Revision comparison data
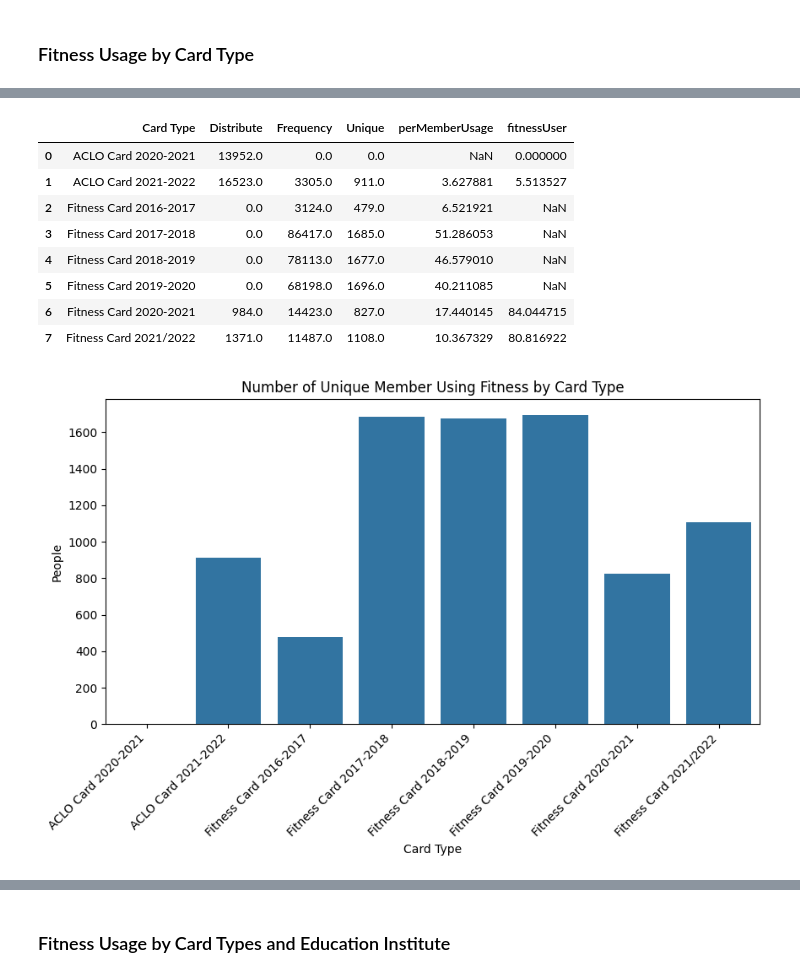
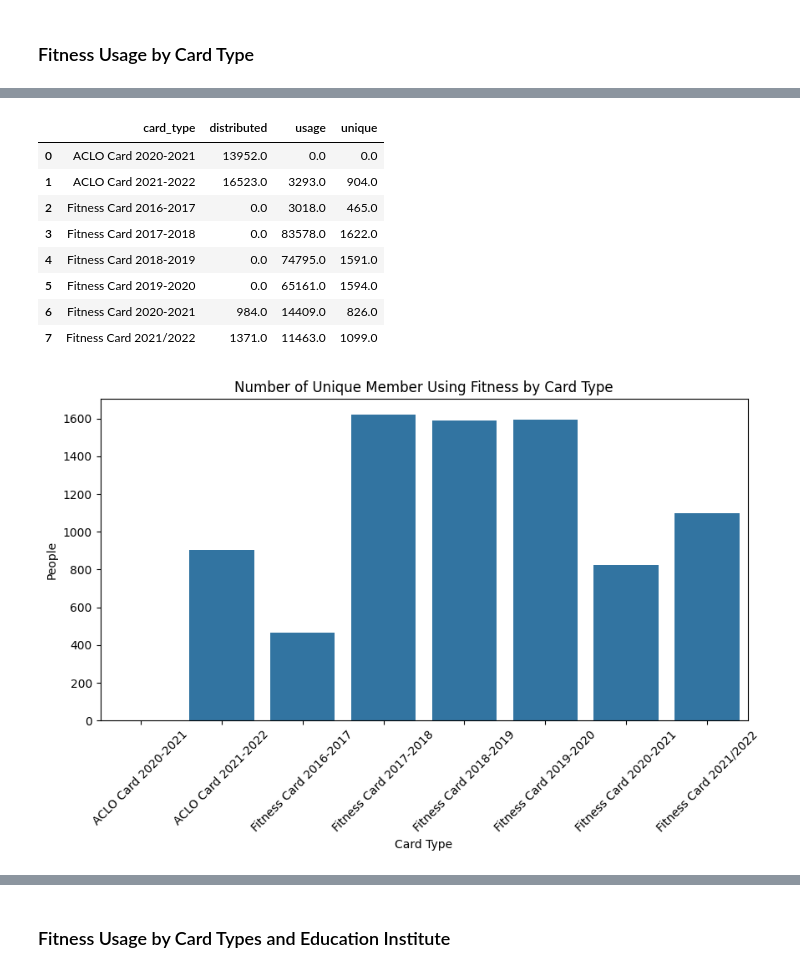
Before and after one commit to mingming2-alya/Business-Analyzing-with-ACLO, a Jupyter notebook: ACLO/ACLO.ipynb, the cells around one changed output, grey strips where cells are left out. Saved outputs shown, nothing was run; the diff lists cells and outputs as text; code cells hidden in the pictures.

```diff
--- a/ACLO/ACLO.ipynb
+++ b/ACLO/ACLO.ipynb
@@ -505,5 +482,5 @@ display(numMemberCard)
 # %%
 #total amount of card distributed
-memberCard = cardholderDF.groupby("Card Type").size().reset_index(name = "Distribute")
+memberCard = cardholderDF.groupby("card_type").size().reset_index(name = "distributed")
 display(memberCard)
 # %% [output]
@@ -512,3 +489,8 @@ display(memberCard)
 | 1 | ACLO Card 2021-2022 | 16523 |
 | 2 | Fitness Card 2020-2021 | 984 |
 | 3 | Fitness Card 2021/2022 | 1371 |
+# %%
+allCard = memberCard.merge(numCard, how = "outer", on = "card_type")
+allCard = allCard.fillna(0)
+
+display(allCard)
@@ -514,0 +522,6 @@ display(memberCard)
+# %%
+#number of unique member for fitness usage by each card type
+uniqueCardUsers = checkinDF.groupby("card_type")["client_id"].nunique().reset_index(name = "unique")
+uniqueCardUsers = uniqueCardUsers[uniqueCardUsers["card_type"].str.contains("ACLO Card|Fitness Card")]
+
+display(uniqueCardUsers)
@@ -515,31 +537,28 @@ display(memberCard)
 # %%
-numAllCard = memberCard.merge(numCard, how = "outer", on = "Card Type")
-numAllCard = numAllCard.merge(numMemberCard, how = "outer", on = "Card Type")
-numAllCard = numAllCard.fillna(0)
+allCard = allCard.merge(uniqueCardUsers, how = "outer", on = "card_type")
+allCard = allCard.fillna(0)
 
-numAllCard["perMemberUsage"] = numAllCard["Frequency"] / numAllCard["Unique"]
-numAllCard["fitnessUser"] = numAllCard.loc[numAllCard["Distribute"] > 0, "Unique"] / numAllCard["Distribute"] * 100
-display(numAllCard)
+display(allCard)
 # %% [output]
-|  | Card Type | Distribute | Frequency | Unique | perMemberUsage | fitnessUser |
-| 0 | ACLO Card 2020-2021 | 13952.0 | 0.0 | 0.0 | NaN | 0.000000 |
-| 1 | ACLO Card 2021-2022 | 16523.0 | 3305.0 | 911.0 | 3.627881 | 5.513527 |
-| 2 | Fitness Card 2016-2017 | 0.0 | 3124.0 | 479.0 | 6.521921 | NaN |
-| 3 | Fitness Card 2017-2018 | 0.0 | 86417.0 | 1685.0 | 51.286053 | NaN |
-| 4 | Fitness Card 2018-2019 | 0.0 | 78113.0 | 1677.0 | 46.579010 | NaN |
-| 5 | Fitness Card 2019-2020 | 0.0 | 68198.0 | 1696.0 | 40.211085 | NaN |
-| 6 | Fitness Card 2020-2021 | 984.0 | 14423.0 | 827.0 | 17.440145 | 84.044715 |
-| 7 | Fitness Card 2021/2022 | 1371.0 | 11487.0 | 1108.0 | 10.367329 | 80.816922 |
+|  | card_type | distributed | usage | unique |
+| 0 | ACLO Card 2020-2021 | 13952.0 | 0.0 | 0.0 |
+| 1 | ACLO Card 2021-2022 | 16523.0 | 3293.0 | 904.0 |
+| 2 | Fitness Card 2016-2017 | 0.0 | 3018.0 | 465.0 |
+| 3 | Fitness Card 2017-2018 | 0.0 | 83578.0 | 1622.0 |
+| 4 | Fitness Card 2018-2019 | 0.0 | 74795.0 | 1591.0 |
+| 5 | Fitness Card 2019-2020 | 0.0 | 65161.0 | 1594.0 |
+| 6 | Fitness Card 2020-2021 | 984.0 | 14409.0 | 826.0 |
+| 7 | Fitness Card 2021/2022 | 1371.0 | 11463.0 | 1099.0 |
 # %%
 #among all card type, the number of unique member using fitness
 plt.figure(figsize=(10,5))
-cCard = sns.barplot(data = numAllCard, x = "Card Type", y = "Unique")
-cCard.set_title("Number of Unique Member Using Fitness by Card Type")
-cCard.set_xlabel("Card Type")
-cCard.set_ylabel("People")
-cCard.set_xticklabels(labels = cCard.get_xticklabels(), rotation = 45, ha = "right")
+plot = sns.barplot(data = allCard, x = "card_type", y = "unique")
+plot.set_title("Number of Unique Member Using Fitness by Card Type")
+plot.set_xlabel("Card Type")
+plot.set_ylabel("People")
+plt.xticks(rotation=45) #increase readability
 
 
 plt.show()
 # %% [output]
-[figure, old version]
+[figure, new version]
```
Also changed, not shown: parts of 118 cells of this notebook.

ABOUT THIS EXERCISE
What lines in the entries contain "display"? Report each one by copying it.

COMPLETED TASK
@@ -505,5 +482,5 @@ display(numMemberCard)
 display(memberCard)
@@ -512,3 +489,8 @@ display(memberCard)
+display(allCard)
@@ -514,0 +522,6 @@ display(memberCard)
+display(uniqueCardUsers)
@@ -515,31 +537,28 @@ display(memberCard)
-display(numAllCard)
+display(allCard)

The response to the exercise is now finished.